Honda FCV and fuel cell thoughts…
November 19, 2014 § Leave a comment
Honda has been leasing hydrogen-driven fuel cell cars since 2002 to selected customers, and has finally confirmed a date for formal launch and production of its FCV: March 2016 in Japan, with sales in the US and Europe to follow. Name to be announced nearer to the time. Latest version was unveiled in Tokyo this week – timed to coincide with Toyota’s launch of the Mirai – and Honda’s claiming a first in its powertrain layout: the entire drivetrain, including the fuel cell stack, is packaged under the bonnet, thus enabling a five-seat cabin (the Mirai’s only a four-seater). This also allows for the easier development of other bodystyles on the same platform at a later date. Developments from the earlier FCX Clarity prototypes include a downsizing of the fuel cell stack, 33% smaller but showing a performance improvement of around 60%, achieving a power output of over 100kW and power density of up to 3.1kW/L. The FCV has a single high-pressure tank for hydrogen storage, and Honda promises a cruising range of over 700km (434 miles), again outdoing the 300-mile Toyota; refuelling takes around three minutes.
Honda has further developed a couple of handy accessories and items of auxiliary equipment: also on display in Tokyo is its Power Exporter Concept, a device delivering 9kW of external AC power from the FCV, and its Smart Hydrogen Station, a mini-generator with a high-pressure electrolyser.
The week’s focus on fuel cells has got me thinking about hydrogen again; as a fuel, it demands energy for its synthesis and supply, and the establishment/expansion of an industrial infrastructure, just to produce electricity which can otherwise drive a car very effectively when supplied from an externally-charged battery. WTW carbon-impact lifecycle analyses bear this out. In the car, a fuel cell is still a complex and expensive thing to fit – again, to drive a motor which can be directly powered by electricity. But perhaps my biggest objection to hydrogen as a claimed fuel of the future is that it’s increasingly looking like a like-for-like solution for petrol/diesel on a business level and it lacks (though the advent of home electrolysers could change this) the disruptive potential of EVs, which can be charged at home or work, from solar/wind/hydro, without having to run to a filling station or engage with the oil companies.

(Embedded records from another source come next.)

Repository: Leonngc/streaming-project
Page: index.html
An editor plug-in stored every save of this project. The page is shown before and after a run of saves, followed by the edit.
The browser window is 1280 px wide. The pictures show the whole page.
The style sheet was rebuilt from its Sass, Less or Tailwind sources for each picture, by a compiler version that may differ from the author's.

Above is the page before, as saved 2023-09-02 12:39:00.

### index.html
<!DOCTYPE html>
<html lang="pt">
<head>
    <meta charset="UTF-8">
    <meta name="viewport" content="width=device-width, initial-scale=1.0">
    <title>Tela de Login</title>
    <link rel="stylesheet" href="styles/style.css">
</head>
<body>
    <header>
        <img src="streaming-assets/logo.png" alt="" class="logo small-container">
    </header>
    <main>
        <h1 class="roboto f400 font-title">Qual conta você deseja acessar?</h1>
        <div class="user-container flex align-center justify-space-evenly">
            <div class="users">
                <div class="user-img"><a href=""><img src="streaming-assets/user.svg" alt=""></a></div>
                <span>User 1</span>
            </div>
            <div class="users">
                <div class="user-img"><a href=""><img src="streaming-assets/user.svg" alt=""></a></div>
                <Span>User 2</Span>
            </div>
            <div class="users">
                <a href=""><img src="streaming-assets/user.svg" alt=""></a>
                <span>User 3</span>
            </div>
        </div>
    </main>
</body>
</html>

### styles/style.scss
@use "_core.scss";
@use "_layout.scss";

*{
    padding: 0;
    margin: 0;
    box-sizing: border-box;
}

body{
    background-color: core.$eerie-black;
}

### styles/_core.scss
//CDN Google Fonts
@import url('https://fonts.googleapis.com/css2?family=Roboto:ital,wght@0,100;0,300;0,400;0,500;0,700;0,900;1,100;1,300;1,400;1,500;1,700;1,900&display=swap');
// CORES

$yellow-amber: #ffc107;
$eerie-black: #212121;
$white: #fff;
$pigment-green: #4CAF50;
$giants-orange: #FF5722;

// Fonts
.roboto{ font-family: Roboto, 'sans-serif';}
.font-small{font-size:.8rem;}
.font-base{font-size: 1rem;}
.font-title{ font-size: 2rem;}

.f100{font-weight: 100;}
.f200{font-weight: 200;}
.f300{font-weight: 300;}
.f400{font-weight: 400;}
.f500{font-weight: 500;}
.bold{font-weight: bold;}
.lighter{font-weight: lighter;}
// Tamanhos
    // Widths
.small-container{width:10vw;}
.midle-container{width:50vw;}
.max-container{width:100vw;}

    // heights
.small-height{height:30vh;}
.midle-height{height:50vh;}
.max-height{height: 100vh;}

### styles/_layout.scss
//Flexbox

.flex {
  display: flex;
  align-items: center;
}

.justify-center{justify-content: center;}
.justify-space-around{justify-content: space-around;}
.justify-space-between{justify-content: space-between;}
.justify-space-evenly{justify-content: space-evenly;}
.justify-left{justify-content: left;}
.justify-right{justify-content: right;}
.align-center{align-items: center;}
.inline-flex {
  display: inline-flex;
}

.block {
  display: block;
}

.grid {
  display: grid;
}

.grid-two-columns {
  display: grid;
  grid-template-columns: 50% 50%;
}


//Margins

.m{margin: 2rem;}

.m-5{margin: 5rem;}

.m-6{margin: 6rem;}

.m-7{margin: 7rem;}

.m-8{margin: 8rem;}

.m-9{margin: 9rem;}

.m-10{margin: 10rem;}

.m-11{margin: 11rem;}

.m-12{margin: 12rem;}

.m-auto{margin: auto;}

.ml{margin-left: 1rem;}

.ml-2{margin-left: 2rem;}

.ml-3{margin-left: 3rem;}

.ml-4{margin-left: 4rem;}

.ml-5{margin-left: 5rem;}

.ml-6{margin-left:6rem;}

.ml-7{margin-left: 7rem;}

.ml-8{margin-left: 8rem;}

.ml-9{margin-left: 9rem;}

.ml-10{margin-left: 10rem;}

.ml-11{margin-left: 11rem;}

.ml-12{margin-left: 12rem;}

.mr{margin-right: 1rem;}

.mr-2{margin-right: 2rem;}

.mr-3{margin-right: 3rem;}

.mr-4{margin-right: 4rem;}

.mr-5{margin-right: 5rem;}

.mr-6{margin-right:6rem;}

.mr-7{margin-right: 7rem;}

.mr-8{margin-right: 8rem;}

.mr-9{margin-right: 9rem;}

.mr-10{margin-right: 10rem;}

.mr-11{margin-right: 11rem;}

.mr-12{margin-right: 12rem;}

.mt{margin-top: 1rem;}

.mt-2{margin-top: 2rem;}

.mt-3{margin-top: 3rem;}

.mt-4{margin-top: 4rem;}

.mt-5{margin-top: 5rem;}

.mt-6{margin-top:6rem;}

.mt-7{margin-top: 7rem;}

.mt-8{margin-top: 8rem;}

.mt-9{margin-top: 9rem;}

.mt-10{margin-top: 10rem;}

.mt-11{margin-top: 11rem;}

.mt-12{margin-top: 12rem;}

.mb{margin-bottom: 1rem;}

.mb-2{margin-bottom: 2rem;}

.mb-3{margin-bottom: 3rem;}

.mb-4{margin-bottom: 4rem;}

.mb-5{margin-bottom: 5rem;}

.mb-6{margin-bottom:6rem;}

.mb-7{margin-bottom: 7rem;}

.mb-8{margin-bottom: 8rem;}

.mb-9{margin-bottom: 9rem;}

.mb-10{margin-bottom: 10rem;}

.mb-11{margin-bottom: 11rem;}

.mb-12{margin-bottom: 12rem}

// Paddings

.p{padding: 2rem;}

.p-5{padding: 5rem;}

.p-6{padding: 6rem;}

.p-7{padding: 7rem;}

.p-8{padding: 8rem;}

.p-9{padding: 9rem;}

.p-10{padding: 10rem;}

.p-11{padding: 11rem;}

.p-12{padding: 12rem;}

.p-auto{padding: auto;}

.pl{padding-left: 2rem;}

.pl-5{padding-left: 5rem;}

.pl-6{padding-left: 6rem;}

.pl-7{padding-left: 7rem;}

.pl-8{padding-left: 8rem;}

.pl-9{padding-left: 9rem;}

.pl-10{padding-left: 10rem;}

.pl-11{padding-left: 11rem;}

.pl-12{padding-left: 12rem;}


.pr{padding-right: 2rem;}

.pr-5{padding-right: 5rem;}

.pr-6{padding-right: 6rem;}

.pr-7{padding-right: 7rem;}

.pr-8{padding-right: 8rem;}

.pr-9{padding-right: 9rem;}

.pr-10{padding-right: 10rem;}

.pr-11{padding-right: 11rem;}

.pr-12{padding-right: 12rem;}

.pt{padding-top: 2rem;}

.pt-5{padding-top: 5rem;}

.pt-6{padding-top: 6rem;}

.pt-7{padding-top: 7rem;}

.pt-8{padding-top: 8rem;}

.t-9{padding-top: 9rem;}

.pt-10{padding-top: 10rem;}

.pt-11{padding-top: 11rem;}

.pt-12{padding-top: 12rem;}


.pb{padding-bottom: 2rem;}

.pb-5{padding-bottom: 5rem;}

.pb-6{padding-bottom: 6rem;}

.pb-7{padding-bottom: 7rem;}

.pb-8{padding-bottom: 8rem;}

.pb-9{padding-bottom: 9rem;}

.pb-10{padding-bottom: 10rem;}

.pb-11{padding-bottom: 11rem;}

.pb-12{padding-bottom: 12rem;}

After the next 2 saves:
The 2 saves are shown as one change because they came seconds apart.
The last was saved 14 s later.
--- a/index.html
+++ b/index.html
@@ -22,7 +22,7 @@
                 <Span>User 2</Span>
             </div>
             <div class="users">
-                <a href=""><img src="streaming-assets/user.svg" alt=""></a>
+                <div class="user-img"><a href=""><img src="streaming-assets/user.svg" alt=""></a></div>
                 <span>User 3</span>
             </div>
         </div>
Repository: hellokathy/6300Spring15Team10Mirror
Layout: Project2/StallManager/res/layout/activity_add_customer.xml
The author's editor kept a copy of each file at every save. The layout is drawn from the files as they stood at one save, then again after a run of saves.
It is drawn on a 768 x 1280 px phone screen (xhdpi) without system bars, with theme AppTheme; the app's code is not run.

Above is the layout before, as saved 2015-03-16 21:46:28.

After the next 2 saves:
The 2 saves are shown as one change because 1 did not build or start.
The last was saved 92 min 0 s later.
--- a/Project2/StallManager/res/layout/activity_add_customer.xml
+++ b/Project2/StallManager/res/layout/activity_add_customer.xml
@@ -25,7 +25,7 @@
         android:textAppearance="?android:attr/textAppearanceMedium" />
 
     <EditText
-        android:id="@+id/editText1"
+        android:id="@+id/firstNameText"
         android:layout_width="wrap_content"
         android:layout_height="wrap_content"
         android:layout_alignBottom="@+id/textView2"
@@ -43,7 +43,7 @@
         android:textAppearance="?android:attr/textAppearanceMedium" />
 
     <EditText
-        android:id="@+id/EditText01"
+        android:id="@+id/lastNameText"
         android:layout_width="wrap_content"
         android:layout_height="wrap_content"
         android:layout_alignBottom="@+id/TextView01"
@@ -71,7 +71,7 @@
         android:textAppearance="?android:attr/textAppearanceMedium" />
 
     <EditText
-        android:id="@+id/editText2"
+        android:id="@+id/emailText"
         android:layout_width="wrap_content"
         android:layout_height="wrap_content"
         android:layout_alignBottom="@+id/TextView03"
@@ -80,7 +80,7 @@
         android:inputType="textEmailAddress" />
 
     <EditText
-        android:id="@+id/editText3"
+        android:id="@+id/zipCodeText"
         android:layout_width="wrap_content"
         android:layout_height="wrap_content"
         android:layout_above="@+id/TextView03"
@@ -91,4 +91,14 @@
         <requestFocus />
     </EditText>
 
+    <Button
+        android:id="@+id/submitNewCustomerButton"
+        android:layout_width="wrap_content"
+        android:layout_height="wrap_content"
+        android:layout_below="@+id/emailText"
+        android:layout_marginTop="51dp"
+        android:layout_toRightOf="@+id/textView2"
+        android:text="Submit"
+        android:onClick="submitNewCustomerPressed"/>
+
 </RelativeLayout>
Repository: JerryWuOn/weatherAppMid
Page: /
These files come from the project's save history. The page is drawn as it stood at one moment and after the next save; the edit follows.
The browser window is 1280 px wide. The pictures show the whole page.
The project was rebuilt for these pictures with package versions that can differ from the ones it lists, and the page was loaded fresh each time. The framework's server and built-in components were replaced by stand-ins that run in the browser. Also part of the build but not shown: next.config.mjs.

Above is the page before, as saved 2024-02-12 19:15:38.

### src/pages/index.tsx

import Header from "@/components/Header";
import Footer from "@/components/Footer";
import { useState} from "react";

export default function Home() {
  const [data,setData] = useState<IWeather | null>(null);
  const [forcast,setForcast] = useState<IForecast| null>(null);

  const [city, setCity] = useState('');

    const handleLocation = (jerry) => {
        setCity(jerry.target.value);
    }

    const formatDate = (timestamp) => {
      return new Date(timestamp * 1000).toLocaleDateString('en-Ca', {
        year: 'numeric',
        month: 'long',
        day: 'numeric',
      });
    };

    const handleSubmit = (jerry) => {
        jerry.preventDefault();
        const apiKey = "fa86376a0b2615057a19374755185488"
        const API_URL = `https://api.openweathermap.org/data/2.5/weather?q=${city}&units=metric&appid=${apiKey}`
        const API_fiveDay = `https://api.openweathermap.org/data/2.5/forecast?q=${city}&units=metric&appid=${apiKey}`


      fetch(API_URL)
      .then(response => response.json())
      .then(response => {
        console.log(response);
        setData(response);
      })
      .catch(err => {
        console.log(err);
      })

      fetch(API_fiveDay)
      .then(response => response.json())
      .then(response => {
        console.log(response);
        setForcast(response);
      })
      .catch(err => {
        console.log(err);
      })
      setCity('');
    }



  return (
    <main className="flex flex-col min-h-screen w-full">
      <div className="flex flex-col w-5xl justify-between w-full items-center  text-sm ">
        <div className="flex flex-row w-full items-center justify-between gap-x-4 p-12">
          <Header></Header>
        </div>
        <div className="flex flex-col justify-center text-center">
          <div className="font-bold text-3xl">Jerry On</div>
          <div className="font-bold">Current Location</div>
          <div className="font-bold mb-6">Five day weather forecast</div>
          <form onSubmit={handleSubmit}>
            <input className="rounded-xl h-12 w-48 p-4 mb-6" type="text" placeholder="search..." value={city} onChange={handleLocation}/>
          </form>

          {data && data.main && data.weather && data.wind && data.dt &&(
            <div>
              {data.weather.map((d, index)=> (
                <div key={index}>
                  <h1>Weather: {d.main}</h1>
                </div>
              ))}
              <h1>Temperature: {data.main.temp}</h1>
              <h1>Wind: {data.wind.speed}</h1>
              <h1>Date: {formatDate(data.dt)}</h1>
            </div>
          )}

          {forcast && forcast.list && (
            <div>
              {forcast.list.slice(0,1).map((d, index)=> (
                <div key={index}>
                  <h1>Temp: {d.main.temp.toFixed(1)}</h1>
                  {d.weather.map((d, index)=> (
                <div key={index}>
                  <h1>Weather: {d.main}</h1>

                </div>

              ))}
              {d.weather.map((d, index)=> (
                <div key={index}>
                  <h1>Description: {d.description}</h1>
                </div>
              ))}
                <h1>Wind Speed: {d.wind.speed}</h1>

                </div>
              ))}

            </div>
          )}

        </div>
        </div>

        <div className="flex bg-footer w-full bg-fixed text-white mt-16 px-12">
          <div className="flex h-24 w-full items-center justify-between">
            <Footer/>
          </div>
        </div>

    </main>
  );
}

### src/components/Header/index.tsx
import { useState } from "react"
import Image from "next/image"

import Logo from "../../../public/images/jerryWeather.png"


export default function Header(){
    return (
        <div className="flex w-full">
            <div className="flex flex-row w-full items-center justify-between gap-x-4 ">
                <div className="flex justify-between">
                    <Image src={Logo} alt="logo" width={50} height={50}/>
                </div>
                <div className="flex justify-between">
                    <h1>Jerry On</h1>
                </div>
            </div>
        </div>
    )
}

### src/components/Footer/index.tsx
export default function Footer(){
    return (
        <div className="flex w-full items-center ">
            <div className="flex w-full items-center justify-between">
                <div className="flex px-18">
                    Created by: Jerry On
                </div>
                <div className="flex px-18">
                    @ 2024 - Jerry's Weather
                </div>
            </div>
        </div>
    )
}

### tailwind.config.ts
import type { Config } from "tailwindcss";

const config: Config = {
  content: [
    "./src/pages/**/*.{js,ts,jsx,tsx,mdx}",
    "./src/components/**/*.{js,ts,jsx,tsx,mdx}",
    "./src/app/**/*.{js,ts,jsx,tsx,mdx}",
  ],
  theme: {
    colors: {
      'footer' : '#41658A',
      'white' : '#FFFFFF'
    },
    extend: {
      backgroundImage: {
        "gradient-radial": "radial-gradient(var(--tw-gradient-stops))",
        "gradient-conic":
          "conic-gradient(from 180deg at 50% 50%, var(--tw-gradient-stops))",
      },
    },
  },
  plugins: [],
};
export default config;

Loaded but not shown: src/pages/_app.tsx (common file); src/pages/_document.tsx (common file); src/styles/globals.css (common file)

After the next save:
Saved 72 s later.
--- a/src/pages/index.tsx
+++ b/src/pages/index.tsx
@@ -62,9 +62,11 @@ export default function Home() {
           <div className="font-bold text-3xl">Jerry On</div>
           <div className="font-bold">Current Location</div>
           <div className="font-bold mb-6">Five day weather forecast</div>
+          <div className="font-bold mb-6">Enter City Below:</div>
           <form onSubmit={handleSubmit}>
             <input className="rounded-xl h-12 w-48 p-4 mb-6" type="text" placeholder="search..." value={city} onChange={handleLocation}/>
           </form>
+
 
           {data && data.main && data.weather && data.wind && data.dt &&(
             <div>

Still, zero tailpipe emissions (apart from water vapour) can only be a Good Thing, and it does occur to me that, until the 400-mile EV arrives at a reasonable price, a fuel cell car is going to be easier to run for longer-distance drivers, especially those who (like me) have no access to domestic/workplace/somewhere to plug in overnight or for sufficient time to completely charge. That three-minute refuelling time is sounding pretty convenient.
- The Audi Prologue concept (upcoming A9) unveiled at the LA Auto Show this week features 48-volt mild hybrid tech. Energy recovery under braking of up to 12kW, mitigating the CO2 output of the twin-turbo V8 to 199g/km and fuel consumption to 32.8mpg, reports Autocar.
- Well, it’s back… the Coda Automotive Sedan has been revived (yet again) as the Mullen 700e. Transport Evolved has a go at unravelling the long and undistinguished story of attempts to bring this rather sorry-looking ‘lectric saloon to market. It’s based on the mid-90s Mitsubishi Lancer, apparently (hardly cutting-edge even in its time) and was looking exceedingly dated even by the 2007 Los Angeles Auto Show, when it debuted as the Miles XS 200. Yeah, me neither.
- Here’s a handy primer on power-to-gas – ‘free’ hydrogen using surplus renewable electricity (i.e. from turbines on a windy day, difficult to store) to electrolyse water. This can then be ‘stored’ in the natural gas grid in a process known as blending to decarbonise the gas supply system, as well as making use of otherwise lost energy; more here.